TheDarkIn1978

Sep 03, 2010, 12:39 am Last Edit: Sep 03, 2010, 01:01 am by gmattie Reason: 1
i'm a new Arduino user and was having trouble using debouncing methods (with millis() timers) all day.  it seems like the proper thing to do when using a push button toggle switch according to the book i'm reading and many online forms.

however, i just figured out a way to completely remove debouncing timer methods from my code and replace it with a simple buttonCount variable instead.  basically, the state changes when the button's state has changed twice (push and release).  it works perfect and i didn't need to resort to using timers or fear debouncing.  so i assume, anyway.  is my code below debounce proof?  should i still include bedounce methods in the sketch rather than relying on my buttonCount variable?


Code: [Select]
//Constants
const int LED = 13;
const int BUTTON = 7;
const int DELAY = 25;

//Variables
int reading = LOW;
int previousReading = LOW;
int buttonCount = 0;
boolean state = false;

//Initialize
void setup()
 {
 pinMode(LED, OUTPUT);
 pinMode(BUTTON, INPUT);
 }
 
//Execute
void loop()
 {
 reading = digitalRead(BUTTON);
 
 if  (reading != previousReading)
     {
     previousReading = reading;
     buttonCount++;
     }
 
 if  (buttonCount == 2)
     {
     state = !state;
     buttonCount = 0;
     }
 
 switch  (state)
         {
         case  (true):     strobe();
                           break;
                           
         case  (false):    digitalWrite(LED, LOW);
         }
 }
 
void strobe()
 {
 digitalWrite(LED, HIGH);
 delay(DELAY);
 digitalWrite(LED, LOW);
 delay(DELAY);
 }


cr0sh

Quote
is my code below debounce proof?


I think you're just getting lucky with your switch.

The point of debouncing is the fact that when you close a switch, the switch likely doesn't close completely, instead it "bounces"; making and breaking contact (a few times) very quickly (maybe even quicker than the cycling of the cpu) according to the "springiness" of the contacts and the design of the switch. Debouncing attempts to let things settle down and filter out this issue.

I would put the code back in, unless this isn't a critical thing to you...

Something else to consider (especially if debounce code is causing you a speed issue or such) - you can debounce a switch using a bit of extra hardware (there are several different ways to do it - a quick googling will show you how - look up "hardware debounce")...

:)
I will not respond to Arduino help PM's from random forum users; if you have such a question, start a new topic thread.


InvalidApple

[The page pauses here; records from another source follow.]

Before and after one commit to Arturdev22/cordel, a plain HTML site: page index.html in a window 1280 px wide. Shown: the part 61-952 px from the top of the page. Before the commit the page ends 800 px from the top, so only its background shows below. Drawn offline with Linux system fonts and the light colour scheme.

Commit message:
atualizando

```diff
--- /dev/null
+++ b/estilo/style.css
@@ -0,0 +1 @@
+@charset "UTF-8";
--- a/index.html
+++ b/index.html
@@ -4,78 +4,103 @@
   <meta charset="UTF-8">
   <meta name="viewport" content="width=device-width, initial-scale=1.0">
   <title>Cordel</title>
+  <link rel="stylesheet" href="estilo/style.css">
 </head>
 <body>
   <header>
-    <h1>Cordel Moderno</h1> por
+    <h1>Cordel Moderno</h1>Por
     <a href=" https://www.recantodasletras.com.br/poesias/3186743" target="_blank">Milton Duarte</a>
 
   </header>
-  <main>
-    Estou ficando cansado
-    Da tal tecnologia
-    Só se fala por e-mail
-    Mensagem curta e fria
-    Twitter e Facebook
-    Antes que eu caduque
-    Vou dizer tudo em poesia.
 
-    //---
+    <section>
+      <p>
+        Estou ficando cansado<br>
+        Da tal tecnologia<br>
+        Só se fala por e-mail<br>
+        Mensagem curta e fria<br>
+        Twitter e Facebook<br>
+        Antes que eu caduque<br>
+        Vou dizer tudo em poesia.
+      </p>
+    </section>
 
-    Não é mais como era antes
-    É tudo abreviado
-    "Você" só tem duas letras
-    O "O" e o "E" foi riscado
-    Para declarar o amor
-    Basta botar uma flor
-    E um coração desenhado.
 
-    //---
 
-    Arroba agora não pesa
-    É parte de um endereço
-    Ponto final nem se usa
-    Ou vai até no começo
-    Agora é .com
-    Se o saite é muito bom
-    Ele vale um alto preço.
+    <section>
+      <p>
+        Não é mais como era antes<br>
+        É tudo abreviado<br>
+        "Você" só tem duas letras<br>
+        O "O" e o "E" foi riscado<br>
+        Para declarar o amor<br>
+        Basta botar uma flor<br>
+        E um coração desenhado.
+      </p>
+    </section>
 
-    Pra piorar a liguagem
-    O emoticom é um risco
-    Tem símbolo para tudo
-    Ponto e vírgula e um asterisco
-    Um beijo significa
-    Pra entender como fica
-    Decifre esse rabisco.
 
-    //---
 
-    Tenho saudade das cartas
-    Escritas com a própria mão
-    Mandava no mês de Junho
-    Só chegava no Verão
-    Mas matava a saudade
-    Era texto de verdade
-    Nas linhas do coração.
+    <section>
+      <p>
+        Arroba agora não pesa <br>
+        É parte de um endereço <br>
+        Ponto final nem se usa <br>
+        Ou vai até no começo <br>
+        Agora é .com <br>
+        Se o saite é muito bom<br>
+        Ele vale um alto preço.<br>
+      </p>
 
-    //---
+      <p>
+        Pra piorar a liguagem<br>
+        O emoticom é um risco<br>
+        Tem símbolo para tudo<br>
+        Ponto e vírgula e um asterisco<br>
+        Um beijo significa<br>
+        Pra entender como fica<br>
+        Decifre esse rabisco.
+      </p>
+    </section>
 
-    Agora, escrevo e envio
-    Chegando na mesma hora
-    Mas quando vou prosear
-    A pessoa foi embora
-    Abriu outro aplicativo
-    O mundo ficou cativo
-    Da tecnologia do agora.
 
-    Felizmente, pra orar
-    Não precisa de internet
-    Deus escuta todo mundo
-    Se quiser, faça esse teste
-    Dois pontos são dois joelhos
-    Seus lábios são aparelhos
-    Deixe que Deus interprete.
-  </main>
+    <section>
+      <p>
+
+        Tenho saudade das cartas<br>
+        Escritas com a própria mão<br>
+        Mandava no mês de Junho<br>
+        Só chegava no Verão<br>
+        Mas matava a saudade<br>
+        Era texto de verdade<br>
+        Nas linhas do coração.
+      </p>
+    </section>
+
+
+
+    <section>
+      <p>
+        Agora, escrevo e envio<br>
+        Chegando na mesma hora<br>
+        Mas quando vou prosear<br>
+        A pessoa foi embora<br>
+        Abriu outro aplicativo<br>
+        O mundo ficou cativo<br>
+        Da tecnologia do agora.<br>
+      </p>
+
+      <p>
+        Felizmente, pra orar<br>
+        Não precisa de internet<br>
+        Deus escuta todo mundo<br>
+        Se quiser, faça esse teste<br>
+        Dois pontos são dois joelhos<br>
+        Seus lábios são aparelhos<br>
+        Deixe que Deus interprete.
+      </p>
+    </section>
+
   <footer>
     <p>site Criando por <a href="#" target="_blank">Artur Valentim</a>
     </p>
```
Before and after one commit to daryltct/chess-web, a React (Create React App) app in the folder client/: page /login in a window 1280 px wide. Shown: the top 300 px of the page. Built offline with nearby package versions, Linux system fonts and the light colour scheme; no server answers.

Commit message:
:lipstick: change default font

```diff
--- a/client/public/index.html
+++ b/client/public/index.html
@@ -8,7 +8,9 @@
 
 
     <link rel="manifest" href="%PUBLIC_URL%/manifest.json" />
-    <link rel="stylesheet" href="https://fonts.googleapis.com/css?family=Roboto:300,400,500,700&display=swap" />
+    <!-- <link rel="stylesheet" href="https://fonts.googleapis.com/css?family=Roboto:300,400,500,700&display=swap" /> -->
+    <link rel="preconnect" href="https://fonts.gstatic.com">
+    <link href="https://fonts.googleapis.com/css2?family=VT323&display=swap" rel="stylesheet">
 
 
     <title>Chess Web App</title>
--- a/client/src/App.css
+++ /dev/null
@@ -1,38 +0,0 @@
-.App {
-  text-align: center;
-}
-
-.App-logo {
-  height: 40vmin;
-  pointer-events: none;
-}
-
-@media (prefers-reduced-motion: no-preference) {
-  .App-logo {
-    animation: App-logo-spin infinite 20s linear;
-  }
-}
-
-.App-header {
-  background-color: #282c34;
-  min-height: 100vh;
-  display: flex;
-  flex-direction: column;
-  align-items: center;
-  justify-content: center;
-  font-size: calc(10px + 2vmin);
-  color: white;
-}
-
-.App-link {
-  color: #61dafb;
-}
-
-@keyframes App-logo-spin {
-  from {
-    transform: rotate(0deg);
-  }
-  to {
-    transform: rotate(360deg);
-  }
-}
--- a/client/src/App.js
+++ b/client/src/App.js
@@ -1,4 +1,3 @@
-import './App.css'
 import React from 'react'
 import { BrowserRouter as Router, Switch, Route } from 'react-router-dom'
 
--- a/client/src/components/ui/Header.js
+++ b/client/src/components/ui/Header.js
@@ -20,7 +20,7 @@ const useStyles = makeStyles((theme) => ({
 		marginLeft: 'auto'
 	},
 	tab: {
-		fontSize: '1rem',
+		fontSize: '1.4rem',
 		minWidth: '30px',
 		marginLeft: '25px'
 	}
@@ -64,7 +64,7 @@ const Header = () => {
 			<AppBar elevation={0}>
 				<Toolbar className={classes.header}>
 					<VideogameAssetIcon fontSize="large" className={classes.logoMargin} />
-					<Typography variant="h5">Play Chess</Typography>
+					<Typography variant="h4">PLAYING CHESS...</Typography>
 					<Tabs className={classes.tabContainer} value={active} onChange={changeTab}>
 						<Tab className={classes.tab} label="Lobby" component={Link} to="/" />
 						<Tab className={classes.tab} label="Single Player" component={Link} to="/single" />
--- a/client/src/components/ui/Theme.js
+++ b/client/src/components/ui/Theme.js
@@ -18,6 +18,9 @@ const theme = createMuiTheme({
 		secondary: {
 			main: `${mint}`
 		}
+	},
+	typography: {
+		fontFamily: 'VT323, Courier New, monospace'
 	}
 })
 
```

If you wanted to go this way, what you can do is create a variable that increments every time it sees a positive reading and decrements when it sees a negative reading.

Set the variable range so it stops decrementing at 0, and incrementing at something like 20.

If it is over, say, 10, consider it on.

ie.

(pseudo)
if button is pushed
    if reading gauge is under 20
      increment reading_guage

if button is not pushed
    if reading gauge is larger than 0
      decrement reading guage

if reading gauge is larger than 10
    button is pushed

(/pseudo)

This method works well if you are continuously polling for the buttons value (checking over and over).

:)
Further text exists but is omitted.